For a river that conjures up images of pyramids and pharaohs, the Nile turns out to be a truly surprising river that changes at every twist and turn of its journey. As its flows into increasingly arid latitudes on its journey north it becomes an evermore vital lifeline for animals and people, but only if they can conquer the challenges that this ever-changing river throws at them.
For many animals, group living offers protection, better food, and more social opportunities. For their young, it's a valuable education. From flamboyant flamingo mating dances, to elephant calves growing up under the watchful eye of the group matriarch, peer into some of nature's most tight-knit social groups.
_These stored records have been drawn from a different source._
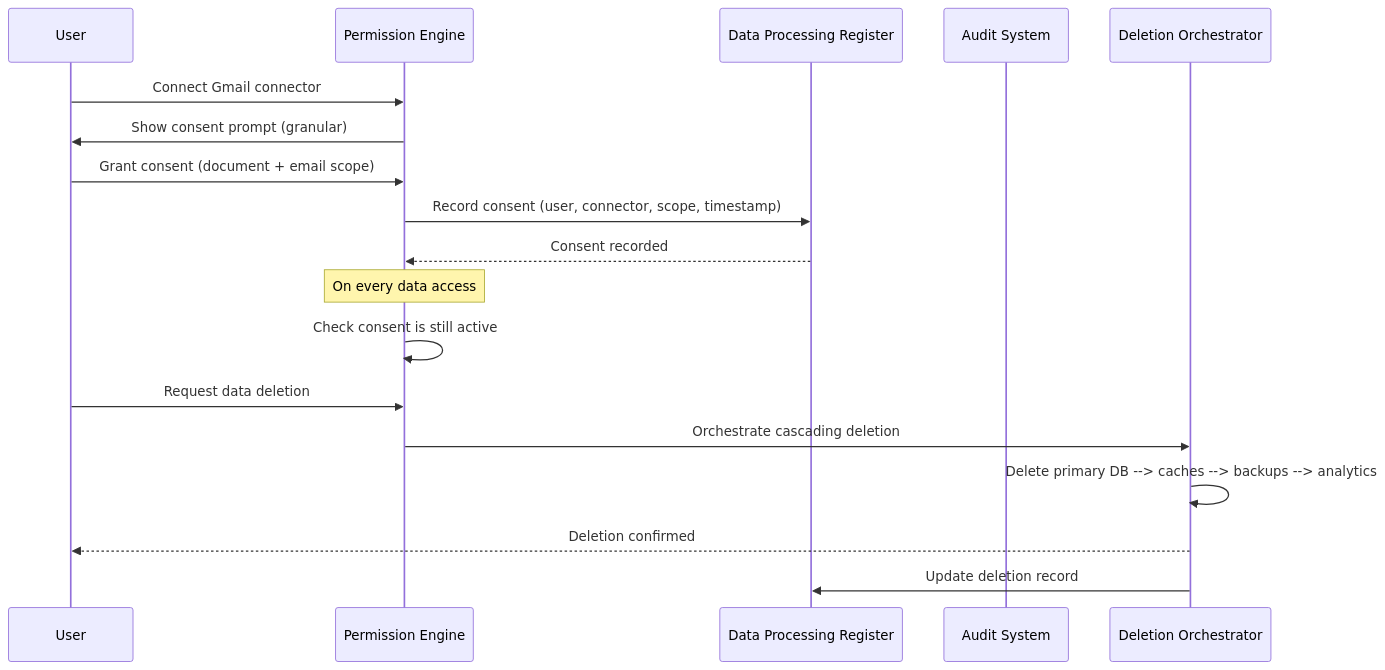
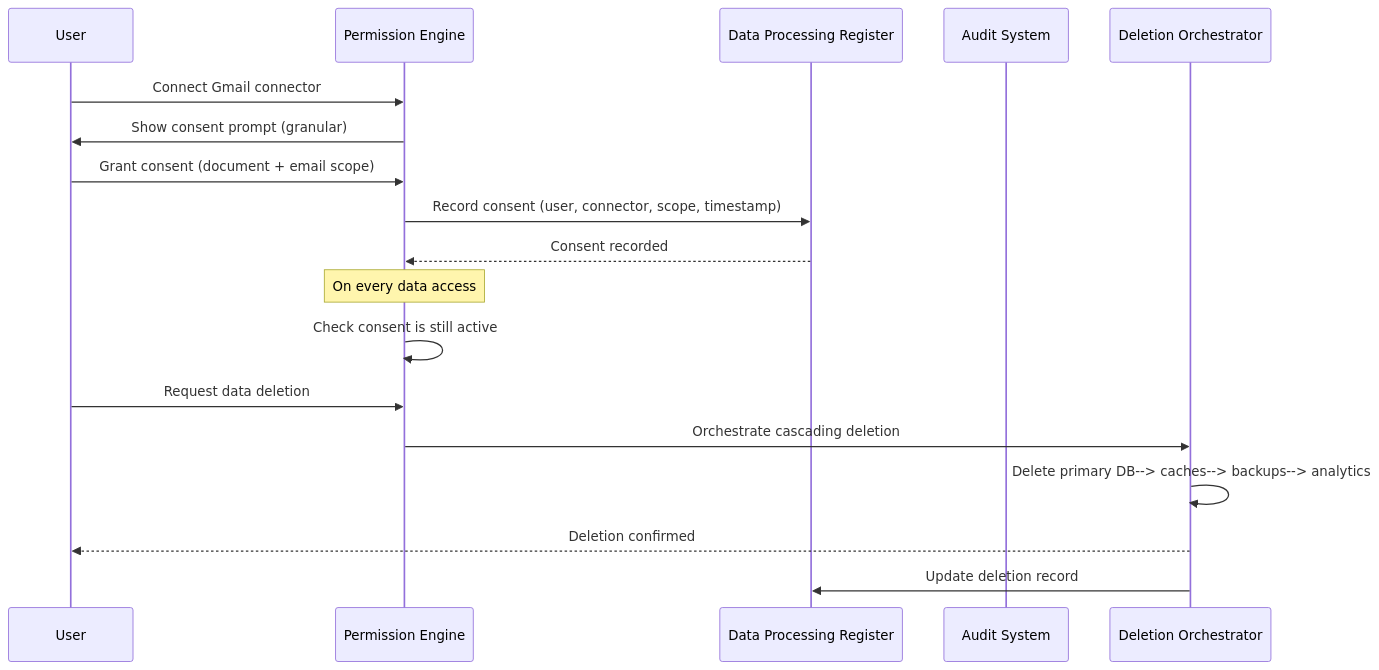
One commit to Driftloom/Vaeloom changed the second of 2 diagrams in docs/security/Compliance.md. Above: the diagram before and after it, drawn with Mermaid. The commit also changed other lines of this file and 694 other files, not shown here.

First line of the commit message:
docs: mermaid standardization — encoding/mermaid/duplicate cleanup

````diff
--- a/docs/security/Compliance.md
+++ b/docs/security/Compliance.md
@@ -217,23 +217,23 @@
 ```mermaid
 sequenceDiagram
-    participant U as User
-    participant PS as Permission Engine
-    participant REG as Data Processing Register
-    participant AUD as Audit System
-    participant DEL as Deletion Orchestrator
+ participant U as User
+ participant PS as Permission Engine
+ participant REG as Data Processing Register
+ participant AUD as Audit System
+ participant DEL as Deletion Orchestrator
 
-    U->>PS: Connect Gmail connector
-    PS->>U: Show consent prompt (granular)
-    U->>PS: Grant consent (document + email scope)
-    PS->>REG: Record consent (user, connector, scope, timestamp)
-    REG-->>PS: Consent recorded
-    
-    Note over PS: On every data access
-    PS->>PS: Check consent is still active
-    
-    U->>PS: Request data deletion
-    PS->>DEL: Orchestrate cascading deletion
-    DEL->>DEL: Delete primary DB --> caches --> backups --> analytics
-    DEL-->>U: Deletion confirmed
-    DEL->>REG: Update deletion record
+ U->>PS: Connect Gmail connector
+ PS->>U: Show consent prompt (granular)
+ U->>PS: Grant consent (document + email scope)
+ PS->>REG: Record consent (user, connector, scope, timestamp)
+ REG-->>PS: Consent recorded
+ 
+ Note over PS: On every data access
+ PS->>PS: Check consent is still active
+ 
+ U->>PS: Request data deletion
+ PS->>DEL: Orchestrate cascading deletion
+ DEL->>DEL: Delete primary DB--> caches--> backups--> analytics
+ DEL-->>U: Deletion confirmed
+ DEL->>REG: Update deletion record
 ```
````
You find fungi in Antarctica and in nuclear reactors. They live inside your lungs and your skin is covered with them. Fungi are the most under appreciated and unexplained organisms, yet they could cure you from smallpox and turn cardboard boxes into forests. They could even transform Mars into Eden. There are vastly more fungi species than plants and each and every one of them plays a crucial role in life’s support systems. Join us on a journey into the mysterious world of Fungi to witness their beauty, unravel their mysteries and discover how this secret kingdom is essential to life on Earth, and may in fact hold the key to our future.
2018 • Nature
At the start of his journey, Attenborough meets some of the people and animals that have made their home along the river in Zambia. He is invited to witness the Kuomboka festival, featuring the Litunga, chief of the Lozi people of western Zambia, and his people. In the festival they migrate from Lealui to Limalunga, before Lealui is flooded by the Zambezi. The spectacular ceremony consists of a fleet of barges, many containing the Lotunga’s possessions, making the journey up the river accompanied by heavy drumming of the royal Maoma drums. Other highlights include David Attenborough joining the Litunga as he opens the court and presides over the inauguration ceremony.